This answer matches Google’s answer as well.

Next we select “Cocoa, dry powder” and get a density of 363.501 kg/m3 or 0.364 g/cm3. Then specify a quantity of 0.75 units and calculate the conversion from ounces to tablespoons and we get “0.75 ounce [weight] = 3.95 Tablespoon [US]” or 4 Tablespoons.

Note that this answer is one more tablespoon than the answer that Google gave us. That’s okay because most recipes allow for imprecise measurements and getting close is good enough. Overall I would say using the Weight to Volume Cooking Converter tool from OnlineConversion.com is easier to use and quicker than asking Google a thousand questions.

**The converted Angel Food Cookies recipe for home use**

Congratulations we are done. We now have our converted recipe in the **Recipe Converter** tool of MyKitchenCalculator.com. Note I added the volume measurements to the recipe by typing an equal sign and it’s value into the “Converted Recipe” section of the tool. By doing this you can easily print it or copy and paste it.

Or when using the Weight to Volume Cooking Converter tool from OnlineConversion.com the answer is a little bit different. So don’t be afraid to experiment with your recipes, because recipes allow for imprecise measurements.

**Share home recipe by posting comments**

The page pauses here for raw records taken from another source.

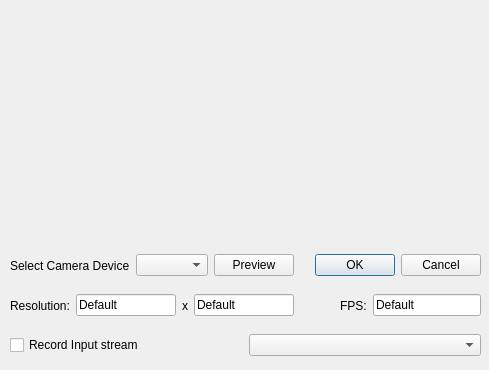
Above: BioTracker/CoreApp/BioTracker/View/CameraDevice.ui from BioroboticsLab/biotracker_core before the change. Below: the same form after it.
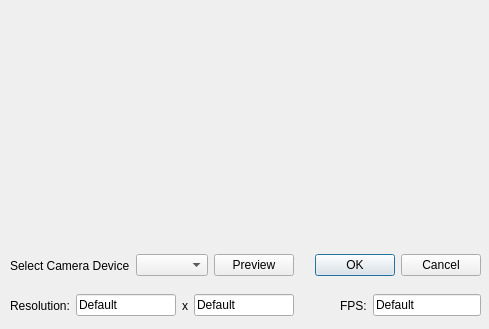
That is the form after the change.

What changed in the file:
```diff
--- a/BioTracker/CoreApp/BioTracker/View/CameraDevice.ui
+++ b/BioTracker/CoreApp/BioTracker/View/CameraDevice.ui
@@ -7,7 +7,7 @@
     <x>0</x>
     <y>0</y>
     <width>489</width>
-    <height>370</height>
+    <height>329</height>
    </rect>
   </property>
   <property name="windowTitle">
@@ -181,28 +181,6 @@
     </item>
    </layout>
   </widget>
-  <widget class="QWidget" name="horizontalLayoutWidget_2">
-   <property name="geometry">
-    <rect>
-     <x>10</x>
-     <y>330</y>
-     <width>471</width>
-     <height>31</height>
-    </rect>
-   </property>
-   <layout class="QHBoxLayout" name="horizontalLayout_3">
-    <item>
-     <widget class="QCheckBox" name="checkBox">
-      <property name="text">
-       <string>Record Input stream</string>
-      </property>
-     </widget>
-    </item>
-    <item>
-     <widget class="QComboBox" name="comboBox_2"/>
-    </item>
-   </layout>
-  </widget>
  </widget>
  <resources/>
  <connections/>
```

When you convert recipes on MitchellBakery.com please consider sharing your successes with the community by posting a comment at the bottom of the recipe with your home version of the recipe.

It took me about 20 minutes to convert this recipe, so by sharing your successes with others, it will save everyone the time and effort to do the conversion. And who knows someone may come up with an improvement. Let’s see who can get the best version of these Mitchell Bakery recipes posted.

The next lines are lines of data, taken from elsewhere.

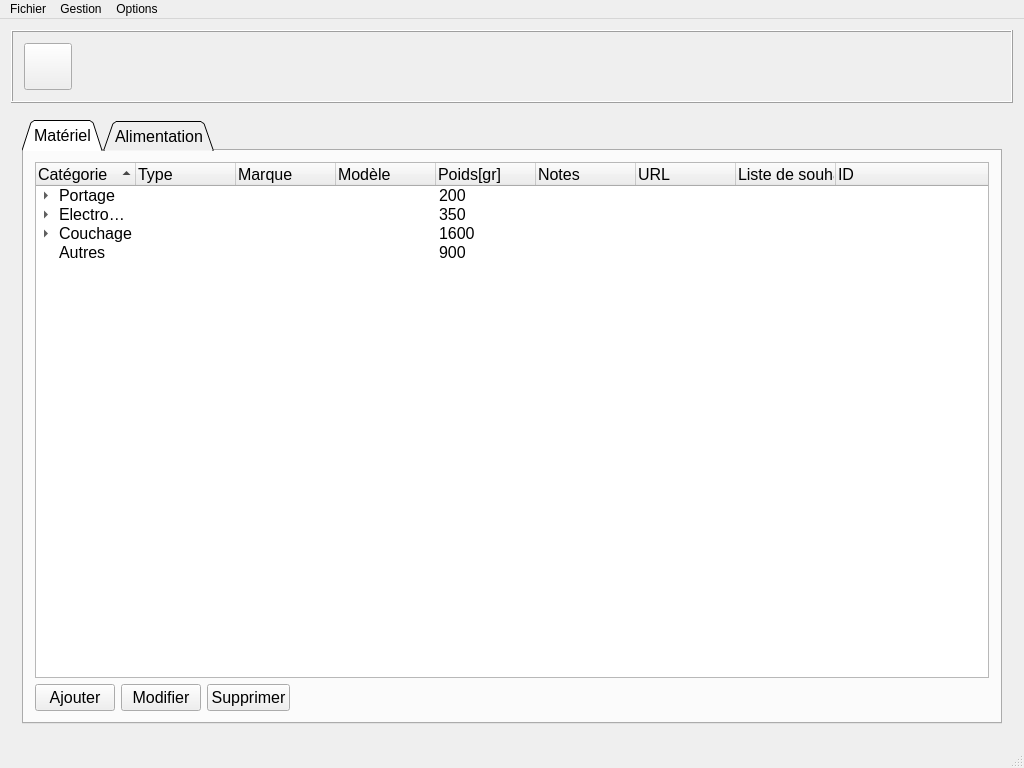
This is Doger/mainwindow.ui in amof/Doger as Qt 5 draws it before an edit. The edited form follows.
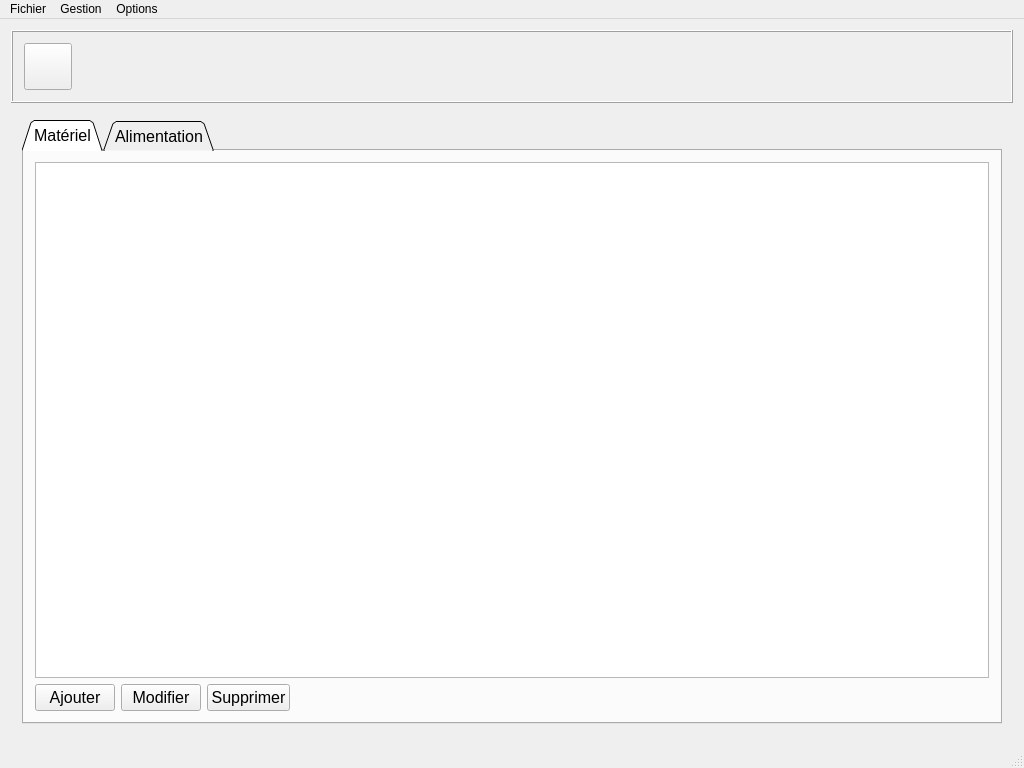
This is the edited form. The open tabs and pages were chosen to show the change. Icons and pictures are not drawn.

Commit message: Add the possibility to insert/modify/remove an item in the itemlist

Diff of the .ui file:
```diff
--- a/Doger/mainwindow.ui
+++ b/Doger/mainwindow.ui
@@ -351,7 +351,7 @@
            </attribute>
            <layout class="QVBoxLayout" name="verticalLayout_5">
             <item>
-             <widget class="QTreeWidget" name="tw_matos">
+             <widget class="QTableView" name="tw_itemsList">
               <property name="font">
                <font>
                 <pointsize>12</pointsize>
@@ -369,332 +369,6 @@
                 <height>50</height>
                </size>
               </property>
-              <property name="sortingEnabled">
-               <bool>true</bool>
-              </property>
-              <property name="headerHidden">
-               <bool>false</bool>
-              </property>
-              <property name="columnCount">
-               <number>9</number>
-              </property>
-              <column>
-               <property name="text">
-                <string>Catégorie</string>
-               </property>
-               <property name="textAlignment">
-                <set>AlignLeading|AlignBottom</set>
-               </property>
-              </column>
-              <column>
-               <property name="text">
-                <string>Type</string>
-               </property>
-              </column>
-              <column>
-               <property name="text">
-                <string>Marque</string>
-               </property>
-              </column>
-              <column>
-               <property name="text">
-                <string>Modèle</string>
-               </property>
-              </column>
-              <column>
-               <property name="text">
-                <string>Poids[gr]</string>
-               </property>
-              </column>
-              <column>
-               <property name="text">
-                <string>Notes</string>
-               </property>
-              </column>
-              <column>
-               <property name="text">
-                <string>URL</string>
-               </property>
-              </column>
-              <column>
-               <property name="text">
-                <string>Liste de souhait</string>
-               </property>
-              </column>
-              <column>
-               <property name="text">
-                <string>ID</string>
-               </property>
-              </column>
-              <item>
-               <property name="text">
-                <string>Portage</string>
-               </property>
-               <property name="textAlignment">
-                <set>AlignLeading|AlignBottom</set>
-               </property>
-               <property name="text">
-                <string/>
-               </property>
-               <property name="text">
-                <string/>
-               </property>
-               <property name="text">
-                <string/>
-               </property>
-               <property name="text">
-                <string>200</string>
-               </property>
-               <property name="text">
-                <string/>
-               </property>
-               <property name="text">
-                <string/>
-               </property>
-               <property name="text">
-                <string/>
-               </property>
-               <property name="text">
-                <string/>
-               </property>
-               <item>
-                <property name="text">
-                 <string>Portage</string>
-                </property>
-                <property name="text">
-                 <string>Sac a dos</string>
-                </property>
-                <property name="text">
-                 <string/>
-                </property>
-                <property name="text">
-                 <string/>
-                </property>
-                <property name="text">
-                 <string>200</string>
-                </property>
-                <property name="text">
-                 <string/>
-                </property>
-                <property name="text">
-                 <string/>
-                </property>
-                <property name="text">
-                 <string/>
-                </property>
-                <property name="text">
-                 <string/>
-                </property>
-               </item>
-              </item>
-              <item>
-               <property name="text">
-                <string>Electronique</string>
-               </property>
-               <property name="text">
-                <string/>
-               </property>
-               <property name="text">
-                <string/>
-               </property>
-               <property name="text">
-                <string/>
-               </property>
-               <property name="text">
-                <string>350</string>
-               </property>
-               <property name="text">
-                <string/>
-               </property>
-               <property name="text">
-                <string/>
-               </property>
-               <property name="text">
-                <string/>
-               </property>
-               <property name="text">
-                <string/>
-               </property>
-               <item>
-                <property name="text">
-                 <string>Electronique</string>
-                </property>
-                <property name="text">
-                 <string>APN</string>
-                </property>
-                <property name="text">
-                 <string/>
-                </property>
-                <property name="text">
-                 <string/>
-                </property>
-                <property name="text">
-                 <string>200</string>
-                </property>
-               </item>
-               <item>
-                <property name="text">
-                 <string>Electronique</string>
-                </property>
-                <property name="text">
-                 <string>Téléphone</string>
-                </property>
-                <property name="text">
-                 <string/>
-                </property>
-                <property name="text">
-                 <string/>
-                </property>
-                <property name="text">
-                 <string>150</string>
-                </property>
-                <property name="text">
-                 <string/>
-                </property>
-                <property name="text">
-                 <string/>
-                </property>
-                <property name="text">
-                 <string/>
-                </property>
-                <property name="text">
-                 <string/>
-                </property>
-               </item>
-              </item>
-              <item>
-               <property name="text">
-                <string>Couchage</string>
-               </property>
-               <property name="text">
-                <string/>
-               </property>
-               <property name="text">
-                <string/>
-               </property>
-               <property name="text">
-                <string/>
-               </property>
-               <property name="text">
-                <string>1600</string>
-               </property>
-               <property name="text">
-                <string/>
-               </property>
-               <property name="text">
-                <string/>
-               </property>
-               <property name="text">
-                <string/>
-               </property>
-               <property name="text">
-                <string/>
-               </property>
-               <item>
-                <property name="text">
-                 <string>Couchage</string>
-                </property>
-                <property name="text">
-                 <string>Sac de couchage</string>
-                </property>
-                <property name="text">
-                 <string/>
-                </property>
-                <property name="text">
-                 <string/>
-                </property>
-                <property name="text">
-                 <string>600</string>
-                </property>
-                <property name="text">
-                 <string/>
-                </property>
-                <property name="text">
-                 <string/>
-                </property>
-                <property name="text">
-                 <string/>
-                </property>
-                <property name="text">
-                 <string/>
-                </property>
-               </item>
-               <item>
-                <property name="text">
-                 <string>Couchage</string>
-                </property>
-                <property name="text">
-                 <string>Tente</string>
-                </property>
-                <property name="text">
-                 <string/>
-                </property>
-                <property name="text">
-                 <string/>
-                </property>
-                <property name="text">
-                 <string>850</string>
-                </property>
-               </item>
-               <item>
-                <property name="text">
-                 <string>Couchage</string>
-                </property>
-                <property name="text">
-                 <string>Matelas de sol</string>
-                </property>
-                <property name="text">
-                 <string/>
-                </property>
-                <property name="text">
-                 <string/>
-                </property>
-                <property name="text">
-                 <string>200</string>
-                </property>
-                <property name="text">
-                 <string/>
-                </property>
-                <property name="text">
-                 <string/>
-                </property>
-                <property name="text">
-                 <string/>
-                </property>
-                <property name="text">
-                 <string/>
-                </property>
-               </item>
-              </item>
-              <item>
-               <property name="text">
-                <string>Autres</string>
-               </property>
-               <property name="text">
-                <string/>
-               </property>
-               <property name="text">
-                <string/>
-               </property>
-               <property name="text">
-                <string/>
-               </property>
-               <property name="text">
-                <string>900</string>
-               </property>
-               <property name="text">
-                <string/>
-               </property>
-               <property name="text">
-                <string/>
-               </property>
-               <property name="text">
-                <string/>
-               </property>
-               <property name="text">
-                <string/>
-               </property>
-              </item>
              </widget>
             </item>
             <item>
```
Left out of the diff: 36 changed lines with no effect on the pictures. The commit also changes 2 other files.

As home recipes get posted via comments, I’ll add those recipe to the “Home Recipes” menu on MitchellBakery.com. That way everyone can easily find the Mitchell Bakery recipes that have home versions available.

I have posted this version to the Angel Food Cookies recipe and will do a few others.

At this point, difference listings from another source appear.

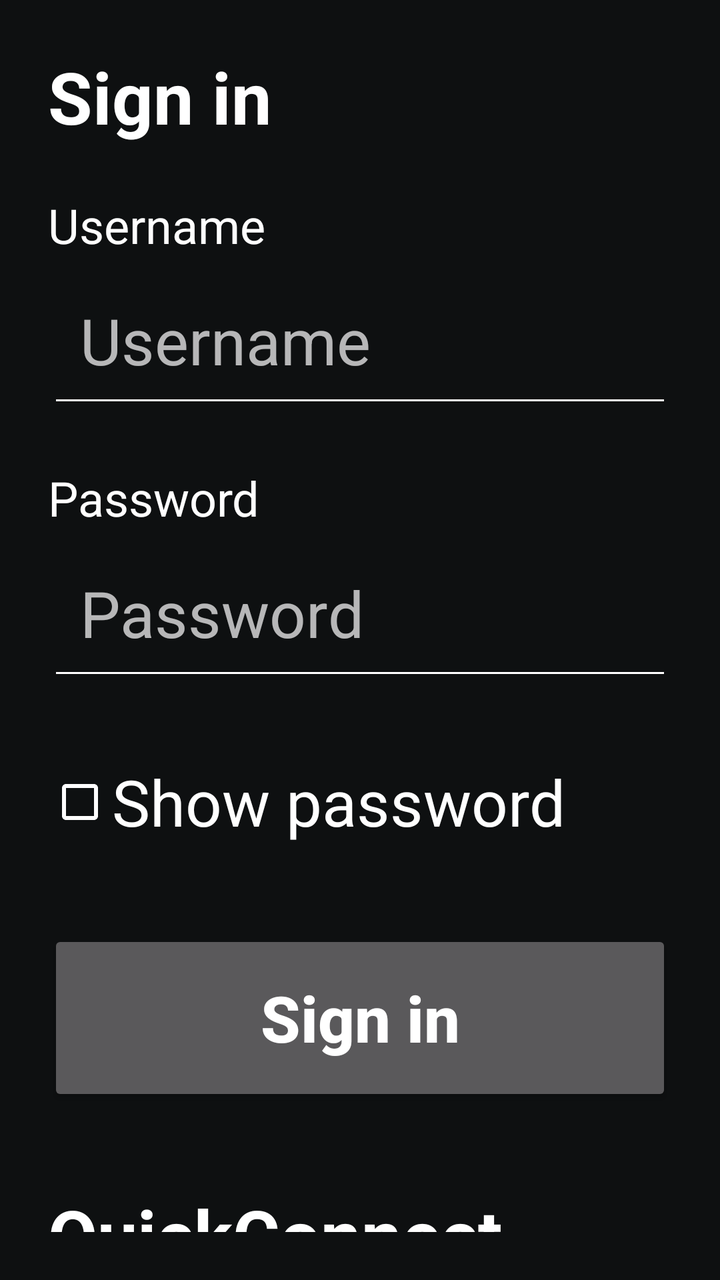
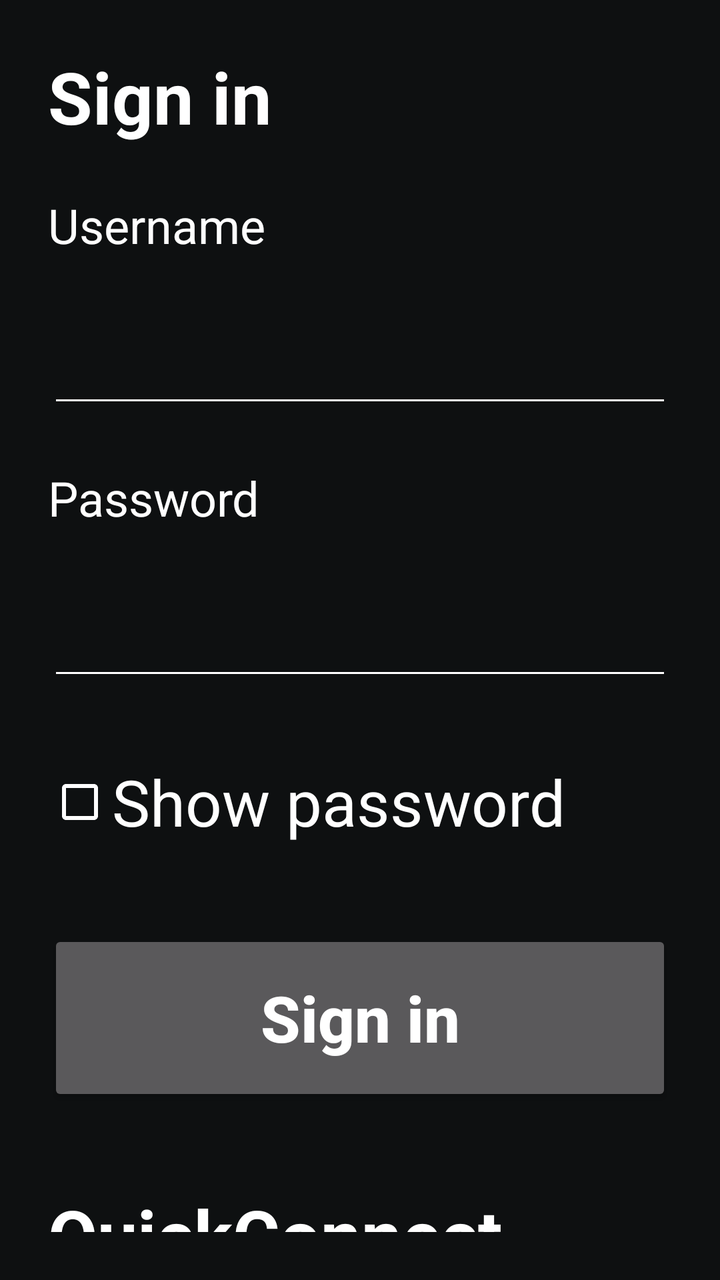

Before-and-after screenshots of an Android layout around one commit, followed by the original layout XML and the change that was made.
<!-- AndroidManifest.xml: application theme Theme.DashTune -->
<!-- res/layout/fragment_credentials.xml -->
<?xml version="1.0" encoding="utf-8"?>
<androidx.core.widget.NestedScrollView xmlns:android="http://schemas.android.com/apk/res/android"
    xmlns:app="http://schemas.android.com/apk/res-auto"
    android:layout_width="match_parent"
    android:layout_height="match_parent"
    android:fillViewport="true"
    android:padding="24dp">

    <androidx.constraintlayout.widget.ConstraintLayout
        android:layout_width="match_parent"
        android:layout_height="wrap_content">

        <LinearLayout
            android:id="@+id/form"
            android:layout_width="0dp"
            android:layout_height="wrap_content"
            android:focusableInTouchMode="true"
            android:orientation="vertical"
            app:layout_constraintEnd_toEndOf="parent"
            app:layout_constraintStart_toStartOf="parent"
            app:layout_constraintTop_toTopOf="parent"
            app:layout_constraintWidth_max="840dp">

            <TextView
                style="@style/TextAppearance.DashTune.OnboardingTitle"
                android:layout_width="match_parent"
                android:layout_height="wrap_content"
                android:text="@string/login_button_label" />

            <TextView
                android:layout_width="match_parent"
                android:layout_height="wrap_content"
                android:layout_marginTop="24dp"
                android:labelFor="@id/username"
                android:text="@string/username_textfield_hint"
                android:textSize="24sp" />

            <EditText
                android:id="@+id/username"
                style="@style/Widget.DashTune.OnboardingInput"
                android:layout_width="match_parent"
                android:layout_height="wrap_content"
                android:autofillHints="username"
                android:hint="@string/username_textfield_hint"
                android:imeOptions="actionNext|flagNoExtractUi"
                android:inputType="text"
                android:nextFocusForward="@id/password" />

            <TextView
                android:layout_width="match_parent"
                android:layout_height="wrap_content"
                android:layout_marginTop="24dp"
                android:labelFor="@id/password"
                android:text="@string/password_textfield_hint"
                android:textSize="24sp" />

            <EditText
                android:id="@+id/password"
                style="@style/Widget.DashTune.OnboardingInput"
                android:layout_width="match_parent"
                android:layout_height="wrap_content"
                android:autofillHints="password"
                android:hint="@string/password_textfield_hint"
                android:imeOptions="actionDone|flagNoExtractUi"
                android:inputType="textPassword" />

            <CheckBox
                android:id="@+id/show_password"
                android:layout_width="match_parent"
                android:layout_height="wrap_content"
                android:layout_marginTop="16dp"
                android:minHeight="80dp"
                android:saveEnabled="false"
                android:text="@string/show_password"
                android:textSize="32sp" />

            <Button
                android:id="@+id/login_button"
                style="@style/Widget.DashTune.OnboardingButton"
                android:layout_width="match_parent"
                android:layout_height="wrap_content"
                android:layout_marginTop="24dp"
                android:text="@string/login_button_label" />

            <TextView
                android:id="@+id/error_text"
                style="@style/TextAppearance.DashTune.OnboardingError"
                android:layout_width="match_parent"
                android:layout_height="wrap_content"
                android:layout_marginTop="16dp"
                android:accessibilityLiveRegion="polite"
                android:visibility="gone" />

            <TextView
                style="@style/TextAppearance.DashTune.OnboardingTitle"
                android:layout_width="match_parent"
                android:layout_height="wrap_content"
                android:layout_marginTop="40dp"
                android:text="@string/quickconnect" />

            <ProgressBar
                android:id="@+id/quickconnect_progressbar"
                android:layout_width="48dp"
                android:layout_height="48dp"
                android:layout_gravity="center_horizontal"
                android:layout_marginTop="16dp" />

            <TextView
                android:id="@+id/quickconnect_code"
                android:layout_width="match_parent"
                android:layout_height="wrap_content"
                android:layout_marginTop="16dp"
                android:textAlignment="center"
                android:textSize="60sp"
                android:visibility="gone" />

            <TextView
                android:layout_width="match_parent"
                android:layout_height="wrap_content"
                android:layout_marginTop="16dp"
                android:text="@string/quickconnect_instructions"
                android:textSize="24sp" />

        </LinearLayout>
    </androidx.constraintlayout.widget.ConstraintLayout>
</androidx.core.widget.NestedScrollView>
<!-- resources referenced by this layout -->
<resources>
  <string name="login_button_label">Sign in</string>
  <string name="password_textfield_hint">Password</string>
  <string name="quickconnect">QuickConnect</string>
  <string name="quickconnect_instructions">Open Jellyfin on your phone,\nselect QuickConnect,\nand enter this code.</string>
  <string name="show_password">Show password</string>
  <string name="username_textfield_hint">Username</string>
  <style name="TextAppearance.DashTune.OnboardingError" parent="TextAppearance.AppCompat.Body1">
          <item name="android:textSize">24sp</item>
          <item name="android:textColor">@android:color/holo_red_light</item>
      </style>
  <style name="TextAppearance.DashTune.OnboardingTitle" parent="TextAppearance.AppCompat.Headline">
          <item name="android:textSize">36sp</item>
          <item name="android:textStyle">bold</item>
      </style>
  <style name="Widget.DashTune.OnboardingButton" parent="Widget.AppCompat.Button">
          <item name="android:minHeight">88dp</item>
          <item name="android:textSize">32sp</item>
          <item name="android:textStyle">bold</item>
          <item name="android:textAllCaps">false</item>
      </style>
  <style name="Widget.DashTune.OnboardingInput" parent="Widget.AppCompat.EditText">
          <item name="android:minHeight">80dp</item>
          <item name="android:paddingStart">16dp</item>
          <item name="android:paddingEnd">16dp</item>
          <item name="android:textSize">32sp</item>
          <item name="android:singleLine">true</item>
      </style>
  <style name="Theme.DashTune" parent="Theme.AppCompat.NoActionBar">
          <item name="android:windowBackground">@color/darkBackground</item>
          <item name="android:textColorPrimary">@color/textLight</item>
          <item name="android:textColorSecondary">@color/textLight</item>
          <item name="colorPrimary">@color/colorPrimary</item>
          <item name="colorPrimaryDark">@color/colorPrimaryDark</item>
          <item name="colorAccent">@color/colorAccent</item>
          <item name="android:textSize">24sp</item>
          <item name="android:textColor">@color/textLight</item>
      </style>
  <color name="darkBackground">#0e1011</color>
  <color name="textLight">#FFFFFF</color>
  <color name="colorPrimary">#93A3AC</color>
  <color name="colorPrimaryDark">#667278</color>
  <color name="colorAccent">#daeaea</color>
</resources>

<!-- the commit's change to res/layout/fragment_credentials.xml (unified diff, before → after) -->
@@ -41,7 +41,6 @@
                 android:layout_width="match_parent"
                 android:layout_height="wrap_content"
                 android:autofillHints="username"
-                android:hint="@string/username_textfield_hint"
                 android:imeOptions="actionNext|flagNoExtractUi"
                 android:inputType="text"
                 android:nextFocusForward="@id/password" />
@@ -60,7 +59,6 @@
                 android:layout_width="match_parent"
                 android:layout_height="wrap_content"
                 android:autofillHints="password"
-                android:hint="@string/password_textfield_hint"
                 android:imeOptions="actionDone|flagNoExtractUi"
                 android:inputType="textPassword" />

Angel Food Cookies

********************

-Original Recipe:

********************

24 oz. flour

36 oz. powdered sugar.

36 oz. shortening

1 oz. salt

8 oz. walnuts

vanilla

Mix all together. Cut with cutter and bake white.

Substitute 3 oz. cocoa for 3 oz. flour — Chocolate Angel Food.

3 oz. cocoa

********************

*Original recipe divided by 4

*Recipe rounded to nearest cooking fraction

6 oz. flour = 1 Cup to 1 1/3 cups

9 oz. powdered sugar = 2 1/8 Cups

9 oz. shortening = 1 1/4 Cups

1/4 oz. salt = 1 teaspoon

2 oz. walnuts = 1/2 Cup

vanilla = 1/8 teaspoon

Mix all together. Cut with cutter and bake white.

Substitute 3 oz. cocoa for 3 oz. flour — Chocolate Angel Food.

3/4 oz. cocoa = 2 3/4 tablespoons to 4 tablespoons

I love this conversion, Don but what is bake white?

I had to huddle with my sisters to figure this one out. Good question. We concluded that the ‘bake white’ is just referring to the top half of the recipe, after that it tells how to make the chocolate version. It’s very unusual that the vanilla version of a cookie beats out its chocolate cousin, but the Angel Food Cookie original recipe is the most requested recipe from the Mitchell Bakery.